Tackling the climate crisis requires sustainable, just solutions. Burning wood that comes directly from the forest (primary forest biomass) releases vast emissions. Yet the industry has boomed in the last decade, leading scientists, NGOs and civil society to raise concerns.
The current Renewable Energy Directive is financially rewarding types of bioenergy that actively increase emissions compared to fossil fuels over the timeframe we still have to limit the climate crisis - the next 30 years. Even the European Commission’s Joint Research Centre found, in its latest report on the issue, that most forest biomass (primary wood that is taken out of the forest) being burnt in the EU is harmful to the climate, to biodiversity, or both.
All the while, the climate crisis intensifies, as more carbon dioxide is emitted.
Less and less carbon is stored in Europe's forests due to harvesting.
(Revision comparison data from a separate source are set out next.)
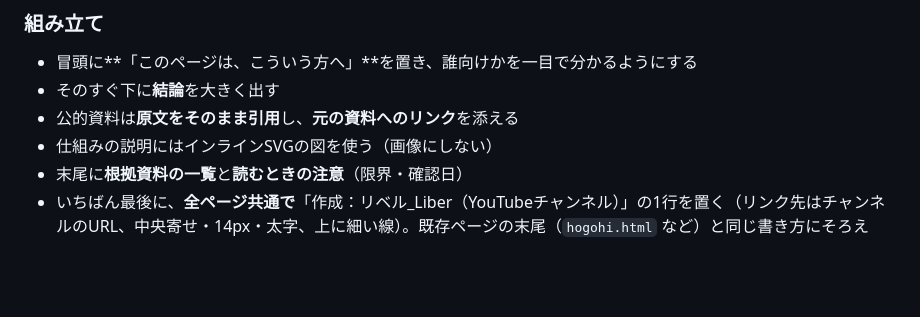
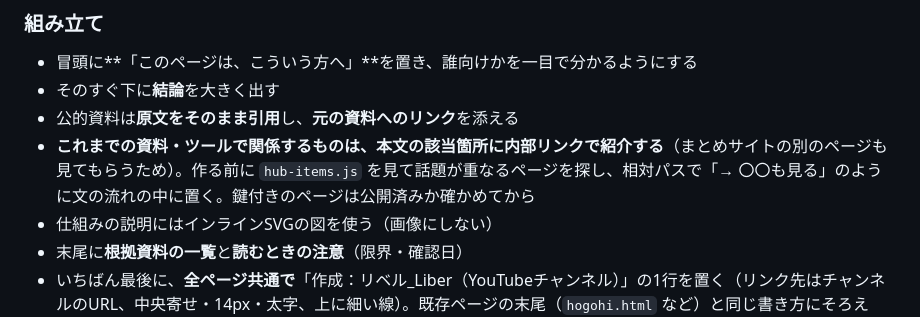
Before and after one commit to Ailiber1/seikatsuhogo, a Markdown page: README.md, the part around the change. Drawn GitHub-style; blank space fills up the shorter version.

Commit message:
README: 関係する過去の資料・ツールへ内部リンクで紐づけるきまりを追加
Co-Authored-By: Claude Opus 5.5 <noreply@anthropic.com>

```diff
--- a/README.md
+++ b/README.md
@@ -145,6 +145,7 @@ https://ailiber1.github.io/seikatsuhogo/◯◯.html
 - 冒頭に**「このページは、こういう方へ」**を置き、誰向けかを一目で分かるようにする
 - そのすぐ下に**結論**を大きく出す
 - 公的資料は**原文をそのまま引用**し、**元の資料へのリンク**を添える
+- **これまでの資料・ツールで関係するものは、本文の該当箇所に内部リンクで紹介する**（まとめサイトの別のページも見てもらうため）。作る前に `hub-items.js` を見て話題が重なるページを探し、相対パスで「→ 〇〇も見る」のように文の流れの中に置く。鍵付きのページは公開済みか確かめてから
 - 仕組みの説明にはインラインSVGの図を使う（画像にしない）
 - 末尾に**根拠資料の一覧**と**読むときの注意**（限界・確認日）
 - いちばん最後に、**全ページ共通で**「作成：リベル_Liber（YouTubeチャンネル）」の1行を置く（リンク先はチャンネルのURL、中央寄せ・14px・太字、上に細い線）。既存ページの末尾（`hogohi.html` など）と同じ書き方にそろえる。生成スクリプトで作るページは、ひな形にも入れる
```
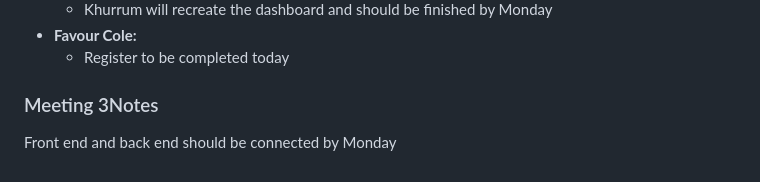
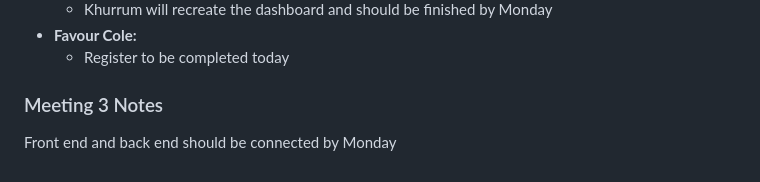
Before and after one commit to KhurrumA/Group-Project, a Markdown page: Scrum_Meeting_Log.md, the part around the change. Drawn GitHub-style.

Commit message:
typo meeting log

```diff
--- a/Scrum_Meeting_Log.md
+++ b/Scrum_Meeting_Log.md
@@ -158,5 +158,5 @@ Tasks reassigned and set a time frame of until Friday to push everything so we c
 - **Favour Cole:**
   - Register to be completed today
 
-### Meeting 3Notes
+### Meeting 3 Notes
 Front end and back end should be connected by Monday
```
Action to protect and restore forests in the EU could double the amount of carbon dioxide they absorb and contribute to halting biodiversity decline. If protected and restored instead of logged and burned, natural forests can fulfil their role as the world’s most efficient carbon sinks. This factsheet explains the climate impacts of burning forest biomass, and why burning forest biomass is not a climate solution.
Briefing notes in this series: